With three of its heroes earthbound, the narrative hands them a rescue mission: get some people out of a bus. Why? Why not keep the SHIELD jet in the air, so our guys could blast aliens out of the sky? Well, it keeps the battle raging on multiple levels, and it also makes an important narrative point, one that often goes ignored in superhero narratives: the bad guys have to be after something other than the good guys, and the good guys have to defend something other than themselves. Bruce Wayne has to defend Gotham, not merely address his prepubescent trauma, although it helps if he can do both.
We check in with Black Widow and Hawkeye, the two spies, who share a moment of camaraderie, or what passes for it among spies. Hawkeye, to some extent, is the red in Black Widow’s ledger, and the two of them now reconcile the way SHIELD agents do: by working together to pick off some horrible aliens.

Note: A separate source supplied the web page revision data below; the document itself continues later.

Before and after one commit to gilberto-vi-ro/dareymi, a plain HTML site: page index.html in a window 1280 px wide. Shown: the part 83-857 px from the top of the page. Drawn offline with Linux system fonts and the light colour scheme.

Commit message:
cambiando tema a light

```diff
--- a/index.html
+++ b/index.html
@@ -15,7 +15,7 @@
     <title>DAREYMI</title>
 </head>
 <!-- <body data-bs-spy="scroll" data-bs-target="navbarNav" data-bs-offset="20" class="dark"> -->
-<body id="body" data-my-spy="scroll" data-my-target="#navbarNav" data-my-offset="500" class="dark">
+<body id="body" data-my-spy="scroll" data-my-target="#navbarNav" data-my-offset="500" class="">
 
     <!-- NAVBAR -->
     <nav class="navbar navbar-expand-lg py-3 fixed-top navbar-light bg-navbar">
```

Capt America stops to give orders to a police officer. The officer, who is unfamiliar with Capt America, balks. Why? The movie could have easily made the officer a Coulson type, a “fan,” but instead it plays the “cynical NY cop” card. The screenplay wants to remind us that Capt America has an image problem, that he is, let’s face it, a boy scout, a do-gooder and kind of a dork. If only the nation he represents had the same qualities in the 21st century! And yet, here on the beleaguered streets of Manhattan, Capt America is living up to the hype. He isn’t a technological genius like Tony Stark, he doesn’t have blood in the battle like Thor and he’s not a duplicitous spy like Black Widow or Hawkeye: he’s a street-level defender of the innocent, which gains the cop’s, and our, respect. Capt America’s anachronism is the red in his ledger, and “defending the innocent” is his answer: after all that has changed in America, that’s still what he’s good at.

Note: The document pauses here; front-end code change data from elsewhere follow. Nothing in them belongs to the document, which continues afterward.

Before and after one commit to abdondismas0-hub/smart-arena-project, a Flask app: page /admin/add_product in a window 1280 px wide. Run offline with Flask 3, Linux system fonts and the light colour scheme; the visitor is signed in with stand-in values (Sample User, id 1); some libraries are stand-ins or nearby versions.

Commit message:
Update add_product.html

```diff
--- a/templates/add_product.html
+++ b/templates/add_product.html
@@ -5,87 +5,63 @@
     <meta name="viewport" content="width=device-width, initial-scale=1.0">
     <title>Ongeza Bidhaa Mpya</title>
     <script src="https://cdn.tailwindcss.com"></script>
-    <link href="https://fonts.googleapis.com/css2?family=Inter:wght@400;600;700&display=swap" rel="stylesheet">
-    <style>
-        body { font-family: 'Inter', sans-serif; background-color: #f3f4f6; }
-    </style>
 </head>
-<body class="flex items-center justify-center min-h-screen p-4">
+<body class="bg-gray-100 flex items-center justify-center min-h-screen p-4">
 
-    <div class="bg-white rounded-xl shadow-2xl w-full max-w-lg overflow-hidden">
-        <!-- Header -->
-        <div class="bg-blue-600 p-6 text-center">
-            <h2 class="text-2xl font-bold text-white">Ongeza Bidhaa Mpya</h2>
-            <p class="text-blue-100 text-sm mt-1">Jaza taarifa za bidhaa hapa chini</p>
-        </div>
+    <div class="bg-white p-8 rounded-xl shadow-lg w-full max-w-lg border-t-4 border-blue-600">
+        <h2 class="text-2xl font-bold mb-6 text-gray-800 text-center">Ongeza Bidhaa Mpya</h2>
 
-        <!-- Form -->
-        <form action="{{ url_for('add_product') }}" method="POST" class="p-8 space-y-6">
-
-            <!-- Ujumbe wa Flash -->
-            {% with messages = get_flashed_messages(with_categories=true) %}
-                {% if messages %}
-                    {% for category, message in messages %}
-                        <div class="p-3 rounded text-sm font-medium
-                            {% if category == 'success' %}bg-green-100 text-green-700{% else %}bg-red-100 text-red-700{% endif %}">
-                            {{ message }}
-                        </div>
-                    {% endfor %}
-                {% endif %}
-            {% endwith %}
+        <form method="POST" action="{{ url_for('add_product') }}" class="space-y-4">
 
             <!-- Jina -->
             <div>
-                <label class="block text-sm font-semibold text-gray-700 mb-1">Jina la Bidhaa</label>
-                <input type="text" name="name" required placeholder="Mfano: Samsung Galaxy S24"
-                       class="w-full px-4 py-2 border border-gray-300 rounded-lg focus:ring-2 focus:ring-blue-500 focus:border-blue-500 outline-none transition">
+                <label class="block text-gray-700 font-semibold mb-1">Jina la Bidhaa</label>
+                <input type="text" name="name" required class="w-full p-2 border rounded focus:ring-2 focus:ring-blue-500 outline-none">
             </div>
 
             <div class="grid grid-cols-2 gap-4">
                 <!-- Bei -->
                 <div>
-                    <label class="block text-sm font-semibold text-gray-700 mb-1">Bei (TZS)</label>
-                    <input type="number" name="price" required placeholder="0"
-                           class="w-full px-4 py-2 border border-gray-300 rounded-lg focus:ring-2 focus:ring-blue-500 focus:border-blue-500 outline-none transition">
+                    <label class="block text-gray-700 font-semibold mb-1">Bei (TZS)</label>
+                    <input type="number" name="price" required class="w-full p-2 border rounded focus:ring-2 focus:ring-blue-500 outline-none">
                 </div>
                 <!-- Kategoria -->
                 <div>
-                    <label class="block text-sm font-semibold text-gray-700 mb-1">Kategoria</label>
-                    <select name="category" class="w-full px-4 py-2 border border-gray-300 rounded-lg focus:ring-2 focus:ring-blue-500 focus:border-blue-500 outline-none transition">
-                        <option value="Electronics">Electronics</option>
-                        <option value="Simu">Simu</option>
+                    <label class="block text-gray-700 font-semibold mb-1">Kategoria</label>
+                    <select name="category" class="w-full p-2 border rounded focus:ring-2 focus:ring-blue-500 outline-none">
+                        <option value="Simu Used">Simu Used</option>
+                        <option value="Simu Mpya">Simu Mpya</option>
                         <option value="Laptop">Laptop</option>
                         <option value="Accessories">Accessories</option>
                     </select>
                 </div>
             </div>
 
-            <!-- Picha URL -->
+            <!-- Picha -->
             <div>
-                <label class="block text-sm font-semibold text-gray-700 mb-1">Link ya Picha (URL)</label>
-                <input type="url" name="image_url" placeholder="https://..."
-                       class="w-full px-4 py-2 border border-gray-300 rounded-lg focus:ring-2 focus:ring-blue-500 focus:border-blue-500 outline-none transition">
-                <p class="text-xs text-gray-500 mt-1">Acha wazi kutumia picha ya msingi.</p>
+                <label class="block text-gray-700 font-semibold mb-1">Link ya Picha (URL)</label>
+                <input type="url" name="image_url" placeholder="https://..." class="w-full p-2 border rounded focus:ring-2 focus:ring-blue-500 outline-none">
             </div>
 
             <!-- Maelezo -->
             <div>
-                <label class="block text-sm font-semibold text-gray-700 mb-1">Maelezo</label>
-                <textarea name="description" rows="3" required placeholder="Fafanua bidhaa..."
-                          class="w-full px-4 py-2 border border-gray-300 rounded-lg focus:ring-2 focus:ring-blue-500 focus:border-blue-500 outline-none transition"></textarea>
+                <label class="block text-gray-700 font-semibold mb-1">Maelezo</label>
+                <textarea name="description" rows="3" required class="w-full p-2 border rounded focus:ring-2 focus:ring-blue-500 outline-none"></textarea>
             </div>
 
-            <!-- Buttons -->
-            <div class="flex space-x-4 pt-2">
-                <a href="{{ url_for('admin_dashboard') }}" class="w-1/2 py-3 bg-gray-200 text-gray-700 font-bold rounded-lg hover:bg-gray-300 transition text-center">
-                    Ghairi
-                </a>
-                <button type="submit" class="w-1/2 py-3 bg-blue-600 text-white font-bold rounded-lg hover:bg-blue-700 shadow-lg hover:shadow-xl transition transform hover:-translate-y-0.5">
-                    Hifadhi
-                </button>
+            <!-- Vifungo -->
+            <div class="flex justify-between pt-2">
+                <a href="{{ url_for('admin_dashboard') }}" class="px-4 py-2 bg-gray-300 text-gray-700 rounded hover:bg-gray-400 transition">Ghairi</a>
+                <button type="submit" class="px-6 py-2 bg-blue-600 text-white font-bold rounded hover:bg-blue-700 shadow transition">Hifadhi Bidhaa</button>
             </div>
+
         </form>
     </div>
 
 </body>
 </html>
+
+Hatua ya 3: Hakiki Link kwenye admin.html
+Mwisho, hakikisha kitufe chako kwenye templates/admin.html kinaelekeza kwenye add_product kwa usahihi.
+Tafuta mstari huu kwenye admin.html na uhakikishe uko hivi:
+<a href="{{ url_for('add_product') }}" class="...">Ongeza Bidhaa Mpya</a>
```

Thor joins the earthbound trio in the street, and they realize that they are a necessary lightning-rod of the battle. Without them, the Chitauri will run rampant over the city (with their endgame being — what, exactly? Planetary surrender?). At this point, Bruce shows up on a puttering moped and offers to join in. He says to Capt America that his secret is “I’m always angry,” which both turns conventional Hulk wisdom on its head and suggests another, previously-ignored aspect to Bruce’s personality. If Bruce Banner is “always angry,” why does he do what he does? Does he travel to India to help the sick because he is “always angry” about the way poor people don’t have access to medical care? Does he come to Fury’s helicarrier to help find the Tesseract because he is “always angry” about tyranny? The point seems to be, if Bruce is “always angry,” then the Hulk is an expression of something else, or a controlled response to extreme stimuli. It is something he wills into being. Self-control is Bruce’s red, and his will-of-the-Hulk is his ledger.

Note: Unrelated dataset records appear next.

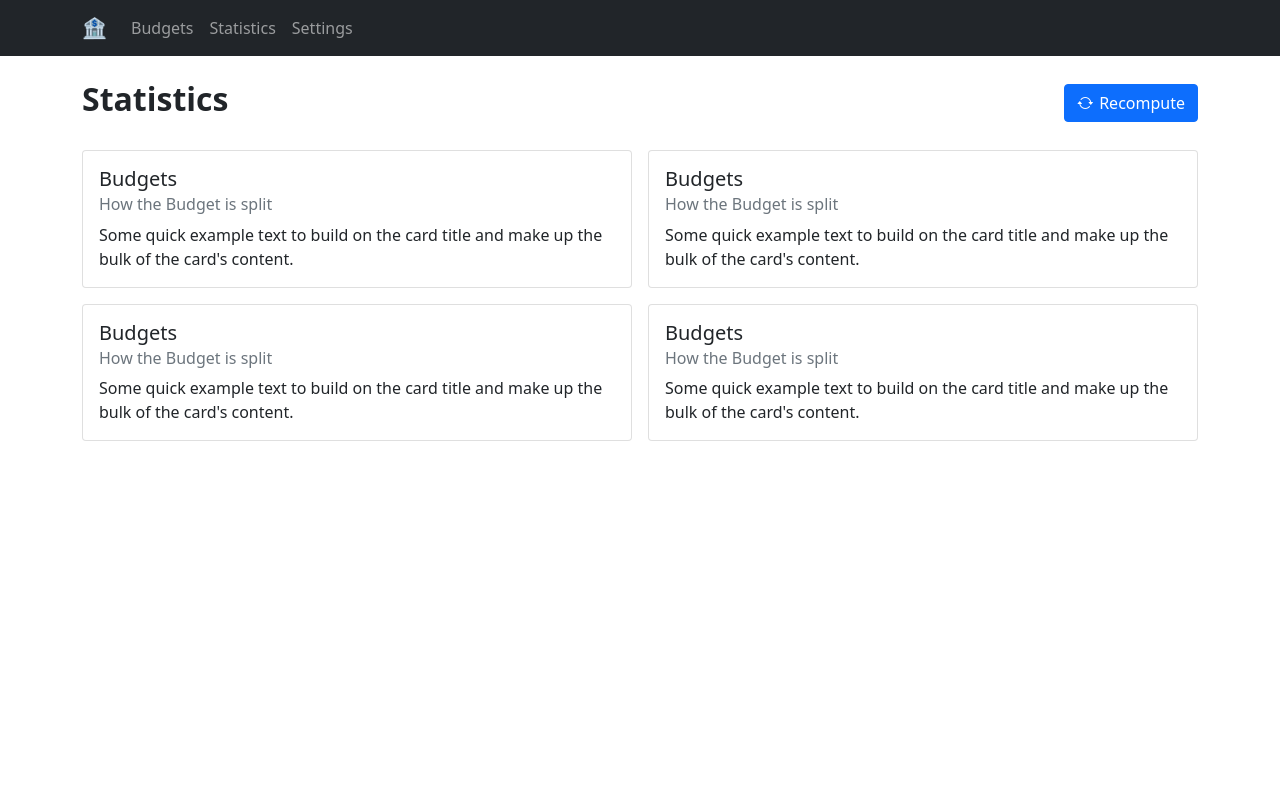
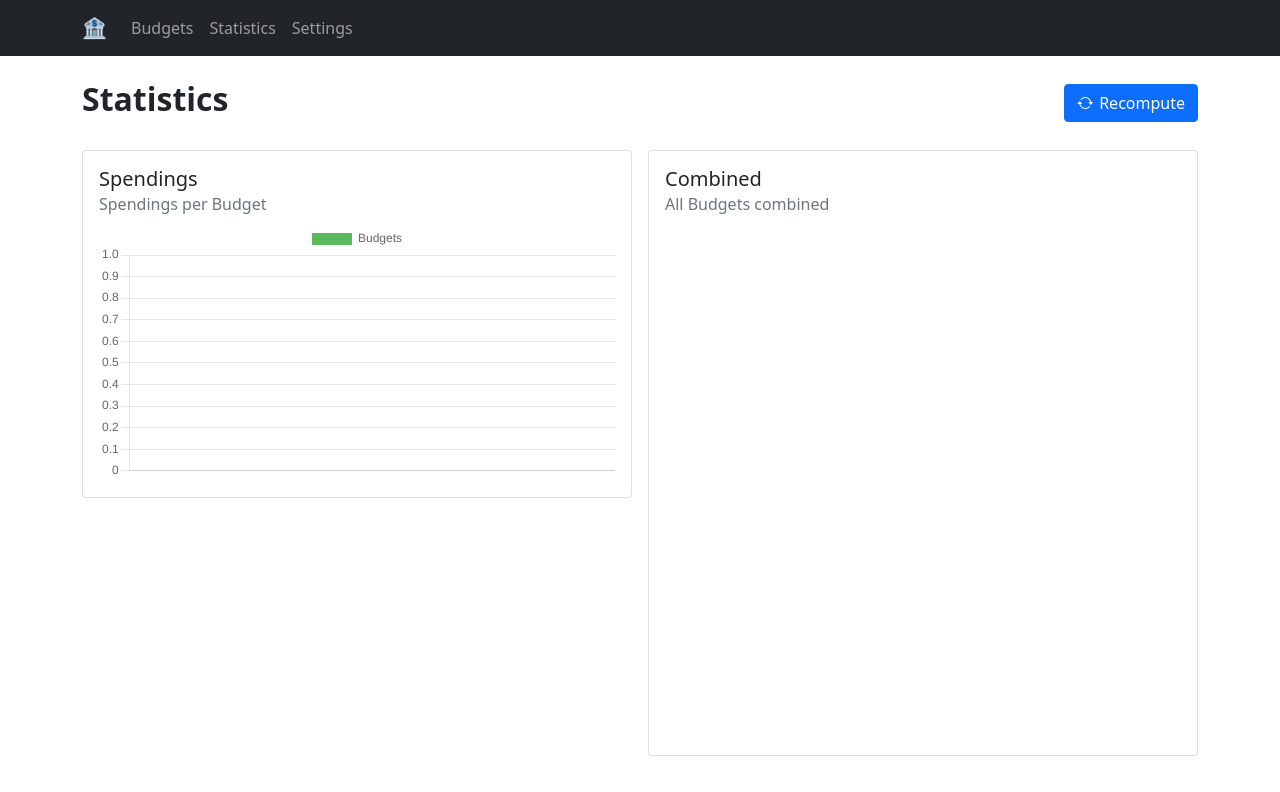
Before and after one commit to maximilianried/budget-planner, a React (Create React App) app: page /statistic in a window 1280 px wide. Shown: the top 792 px of the page. Built offline with nearby package versions, Linux system fonts and the light colour scheme.

Commit message:
Added statistics

```diff
--- a/package.json
+++ b/package.json
@@ -8,8 +8,10 @@
     "@testing-library/user-event": "^13.5.0",
     "bootstrap": "^5.1.3",
     "bootstrap-icons": "^1.7.2",
+    "chart.js": "^3.7.0",
     "react": "^17.0.2",
     "react-bootstrap": "^2.1.0",
+    "react-chartjs-2": "^4.0.0",
     "react-dom": "^17.0.2",
     "react-router-dom": "^6.2.1",
     "react-scripts": "5.0.0",
--- a/src/components/statistics/Statistic.js
+++ b/src/components/statistics/Statistic.js
@@ -1,8 +1,23 @@
 import React from "react";
-import { Button, Container, Stack } from "react-bootstrap";
-import StatisticCard from "./StatisticCard";
+import { Button, Container, Stack, Card } from "react-bootstrap";
+import { useBudgets } from "../../contexts/BudgetsContext";
+import { Bar, Doughnut, Bubble } from "react-chartjs-2";
+import Chart from "chart.js/auto";
 
 export default function Statistic() {
+  const { budgets, getBudgetExpenses } = useBudgets();
+
+  var labelArray = budgets.map((budget) => {
+    return budget.name;
+  });
+
+  var amountArray = budgets.map((budget) => {
+    return getBudgetExpenses(budget.id).reduce(
+      (total, expense) => total + expense.amount,
+      0
+    );
+  });
+
   return (
     <>
       <Container className="my-4">
@@ -23,10 +38,65 @@ export default function Statistic() {
             alignItems: "flex-start",
           }}
         >
-          <StatisticCard />
-          <StatisticCard />
-          <StatisticCard />
-          <StatisticCard />
+          <Card>
+            <Card.Body>
+              <Card.Title>Spendings</Card.Title>
+              <Card.Subtitle className="mb-2 text-muted">
+                Spendings per Budget
+              </Card.Subtitle>
+              <Card.Text>
+                <Bar
+                  data={{
+                    labels: labelArray,
+                    datasets: [
+                      {
+                        label: "Budgets",
+                        data: amountArray,
+                        backgroundColor: [
+                          "rgb(92, 184, 92)",
+                          "rgb(91, 192, 222)",
+                          "rgb(240, 173, 78)",
+                          "rgba(255, 99, 132)",
+                          "rgba(54, 162, 235)",
+                          "rgba(255, 206, 86)",
+                        ],
+                      },
+                    ],
+                  }}
+                />
+              </Card.Text>
+            </Card.Body>
+          </Card>
+
+          <Card>
+            <Card.Body>
+              <Card.Title>Combined</Card.Title>
+              <Card.Subtitle className="mb-2 text-muted">
+                All Budgets combined
+              </Card.Subtitle>
+              <Card.Text>
+                <Doughnut
+                  data={{
+                    labels: labelArray,
+                    datasets: [
+                      {
+                        label: "Budgets",
+                        data: amountArray,
+                        backgroundColor: [
+                          "rgb(92, 184, 92)",
+                          "rgb(91, 192, 222)",
+                          "rgb(240, 173, 78)",
+                          "rgba(255, 99, 132)",
+                          "rgba(54, 162, 235)",
+                          "rgba(255, 206, 86)",
+                        ],
+                      },
+                    ],
+                  }}
+                />
+              </Card.Text>
+            </Card.Body>
+          </Card>
         </div>
       </Container>
     </>
--- a/src/components/statistics/StatisticCard.js
+++ /dev/null
@@ -1,19 +0,0 @@
-import React from "react";
-import { Button, Card, ProgressBar, Stack } from "react-bootstrap";
-
-export default function StatisticCard() {
-  return (
-    <Card>
-      <Card.Body>
-        <Card.Title>Budgets</Card.Title>
-        <Card.Subtitle className="mb-2 text-muted">
-          How the Budget is split
-        </Card.Subtitle>
-        <Card.Text>
-          Some quick example text to build on the card title and make up the
-          bulk of the card's content.
-        </Card.Text>
-      </Card.Body>
-    </Card>
-  );
-}
```
Also changed, not shown: 1 other file (tests, documents, lock files or other folders).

In any case, the Hulk brings down the Big Flying Whatsit with one punch, and the battle moves into its next phase.